NYS should allocate funding for the existing NY Economic Development Law § 104-a, which provides resources for a Center for Democratic Employee Ownership that would promote awareness of business transfers among employers—and provide support to professionals engaged in estate management. This center would professionally market the availability of federal and state capital gains exclusions available to selling and/or retiring business owners. If additional funding were made available, the center would offer “matching grants” to employers for accounting, legal, and business planning expenses related to the sale, as in Iowa. Center staff would provide professional trainings to lawyers, accountants, and estate planners on technical aspects of federal, state, and city tax code—and make referrals for specialized employee education and financial services. Finally, as an agency of the State of New York, the NYS Center for Democratic Employee Ownership would continue to add credibility and legitimacy to the practice of business transfers—and, as appropriate, ease barriers for high-value business transfers.
Notably, the Ohio Employee Ownership Center was founded in 1987 and is responsible for assisting “employees in buying all or part of 92 companies, creating 15,000 employee-owners, at a cost in state funding of $772 per job created or retained” (NCEO n.d.). State centers also currently exist in Colorado, California, and Vermont.
Under NY General Municipal Law § 103, public contracts must be awarded to the lowest competitive bidder, or in certain cases on the basis of “best value.” NYS would create a new “carve out” for employee-owned firms and firms in which a portion of company stock is under democratic employee ownership, either directly through employee membership shares or indirectly through a democratic employee trust. This practice has a long and successful history of building community wealth in countries like Italy and France. This rule might be introduced as an amendment to State Finance Law § 162; or under the Executive Law, e.g., Article 17-B.

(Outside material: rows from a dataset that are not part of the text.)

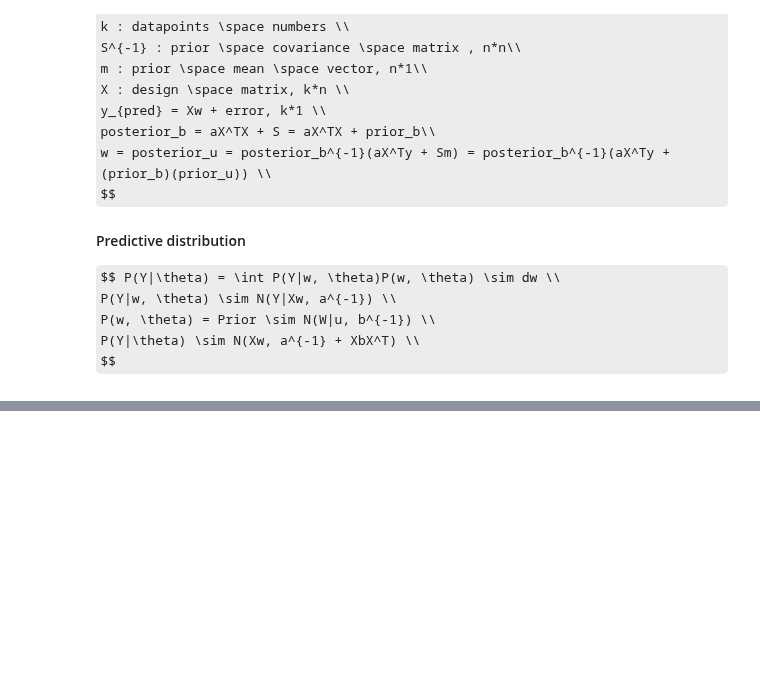
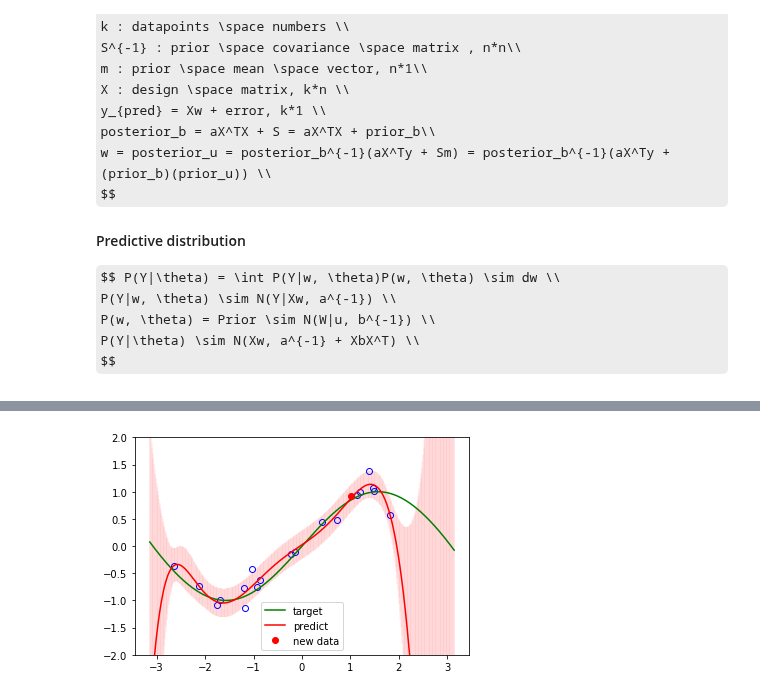
Before and after one commit to csielee/2018ML, a Jupyter notebook: HW3/HW3.ipynb, the cells around one changed output, grey strips where cells are left out. Drawn from its saved outputs; the diff is of its cells as text; code cells hidden in the pictures; some formulas as TeX source; blank space fills up the shorter version.

```diff
--- a/HW3/HW3.ipynb
+++ b/HW3/HW3.ipynb
@@ -362,11 +388,14 @@ def ShowPredictiveDistribution(a, w, b, plotline, datas, new_data=None):
     clear_output(wait=True)
     plt.plot([plotline['x'],plotline['x']],[list(map(lambda x:x[0]-x[1], zip(predict_y,predict_var))), list(map(lambda x:x[0]+x[1], zip(predict_y,predict_var)))], 'r', linewidth=0.1)
     plt.plot(datas['x'], datas['y'], 'bo', markerfacecolor='none')
-    if new_data:
-        plt.plot(new_data['x'], new_data['y'], 'yo', markerfacecolor='none')
+
     plt.plot(plotline['x'], plotline['y'], 'g', label='target')
     plt.plot(plotline['x'], predict_y, 'r', label='predict')
     #plt.plot(plotline['x'], [predict.f(x) for x in plotline['x']], 'r', label='predict')
+
+    if new_data:
+        plt.plot(new_data['x'], new_data['y'], 'ro', label='new data')
+
     plt.ylim((-2,2))
     plt.legend()
 
@@ -380,7 +409,8 @@ def test_BaysianLinearRegression(
         max_iter=10000,
         output=False,
         output_rate=1,
-        x_contrain=(-10,10)):
+        x_contrain=(-10,10),
+        likelihood_a=1):
 
     iter_counts = []
     plot_x = list(np.linspace(x_contrain[0], x_contrain[1], 500))
@@ -398,6 +428,7 @@ def test_BaysianLinearRegression(
         data_x = []
         data_y = []
         test_over = False;
+        converge_count = 3
 
         # reset BLR
         next(BLR)
@@ -427,18 +458,23 @@ def test_BaysianLinearRegression(
                     break;
 
             if All_converge:
+                converge_count -= 1
+
+            if converge_count == 0:
                 test_over = True
+
 
             if iter_count >= max_iter and max_iter != -1:
                 test_over = True
 
             if (iter_count-1) % output_rate == 0 or test_over:
                 mylog.info("[{:5d}] new data(x,y) : ({:.3f}, {:.3f})".format(iter_count, x, y))
-                mylog.info("\n predictive distribution : " + str(predict) + "\n")
+                mylog.info("\n predictive equation : " + str(predict) + "\n")
+                mylog.info("posterior u : " + ShowMatrixByLatex(u) + "  cov : " + ShowMatrixByLatex(inverse_matrix(b)) + "\n")
 
                 # plot
                 if target_y:
-                    ShowPredictiveDistribution(10**5, u, b,{'x':plot_x,'y':target_y},{'x':data_x,'y':data_y},{'x':x,'y':y})
+                    ShowPredictiveDistribution(likelihood_a, u, b,{'x':plot_x,'y':target_y},{'x':data_x,'y':data_y},{'x':x,'y':y})
 
             if test_over:
                 break
@@ -457,19 +493,24 @@ def test_BaysianLinearRegression(
 
     return (iter_counts, mylog.logs)
 # %%
+#%%time
 # one test data w = [0, 0, 0, 0.01]
 # input parameter
 error_v = 0.01
 w = [0, 1, 0, -1/6,0,1/120,0,-1/5040]
 n = 8
 
 # n*n
 prior_b = tranpose_matrix(unit_matrix(n=n))
 # n*1
 prior_u = [[0] for _ in range(n)]
 # likelihood gaussian variance
-likelihood_a = 1
+likelihood_a = (10**1)*2
+error_v = 1/likelihood_a
 
 dg = PolynomialDataGenerator(n, error_v, w, (-math.pi, math.pi))
-blr = BaysianLinearRegression(dg, 1, prior_u, prior_b)
+blr = BaysianLinearRegression(dg, likelihood_a, prior_u, prior_b)
 target_e = polynomial_equation(w)
+_, _ = test_BaysianLinearRegression(blr, target_e,converge_threshold=10**-3,times=1, max_iter=20, output_rate=1, x_contrain=(-math.pi, math.pi), likelihood_a=likelihood_a)
+# %% [output]
+[figure, added]
```
Also changed, not shown: parts of 11 cells of this notebook.
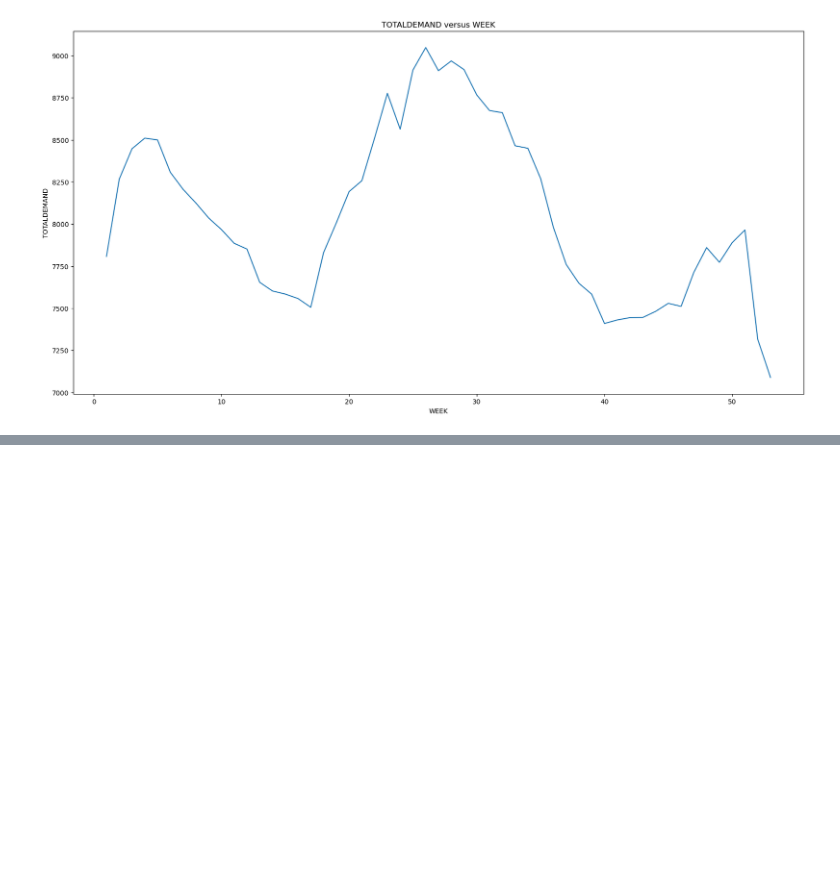
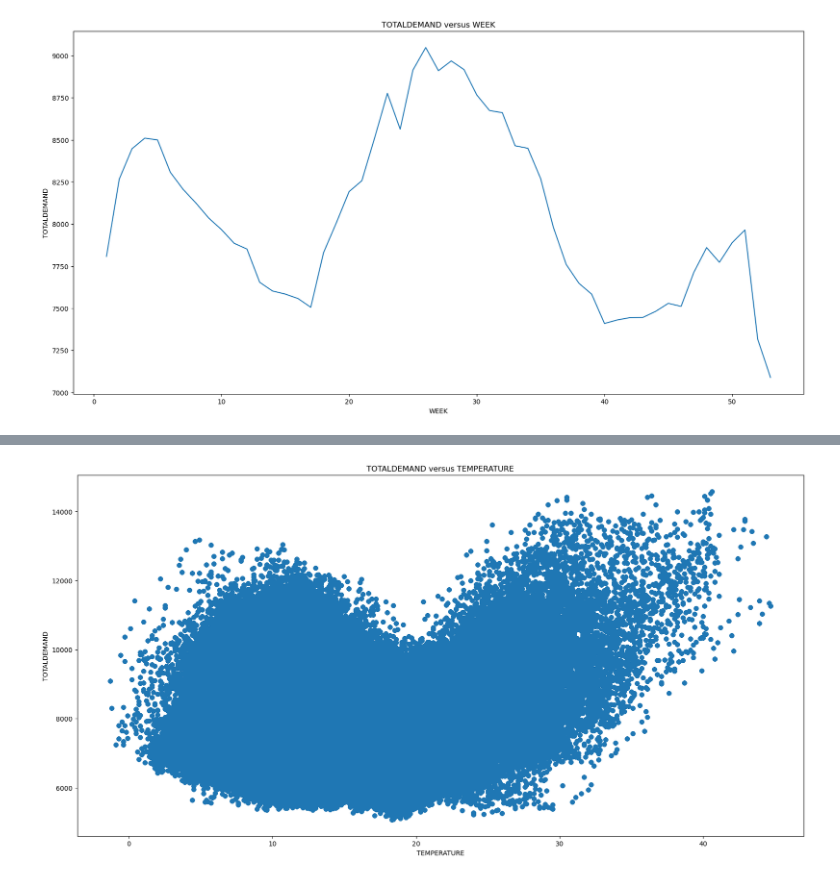
Before and after one commit to UNSW-ZZSC9020-H52024/Group5, a Jupyter notebook: src/TomEDA.ipynb, the cells around one changed output, grey strips where cells are left out. Saved outputs shown, nothing was run; the diff lists cells and outputs as text; code cells hidden in the pictures; blank space fills up the shorter version.

```diff
--- a/src/TomEDA.ipynb
+++ b/src/TomEDA.ipynb
@@ -210,0 +236,10 @@ from statsmodels.api import OLS
+# %%
+#graph the TOTALDEMAND versus TEMPERATURE
+plt.figure(figsize=(20,10))
+plt.scatter(df['TEMPERATURE'], df['TOTALDEMAND'])
+plt.xlabel('TEMPERATURE')
+plt.ylabel('TOTALDEMAND')
+plt.title('TOTALDEMAND versus TEMPERATURE')
+plt.show()
+# %% [output]
+[figure, added]
```
Also changed, not shown: parts of 4 cells of this notebook.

European Confederation of Cooperatives in Industry and Services (CECOP). 2012. “CECOP answer to the European Commission consultationEntrepreneurship 2020 Action Plan.” Brussels: CECOP-CICOPA Europe.
Magill, Roswell. 1959. “The Exemption of Cooperatives from Income Tax.” 21 Montana Law Review 2.
National Center for Employee Ownership (NCEO). 2014. “New Jersey Bill Would Encourage Employee Ownership.” August 1. http://www.nceo.org/employee-ownership-update/2014-08-01 (October 14, 2014).
––––––. National Center for Employee Ownership (NCEO). n.d. “Business Retention Through Employee Ownership: Resources for Economic Development Agencies.” Oakland: NCEO.
Reynolds, Bruce J. 2013. “Indivisible Reserves: Some See Unallocated Equity as a Way Co-ops Can Help Fortify Their Future.” 80 Rural Cooperatives 3. Washington, DC: USDA Rural Development.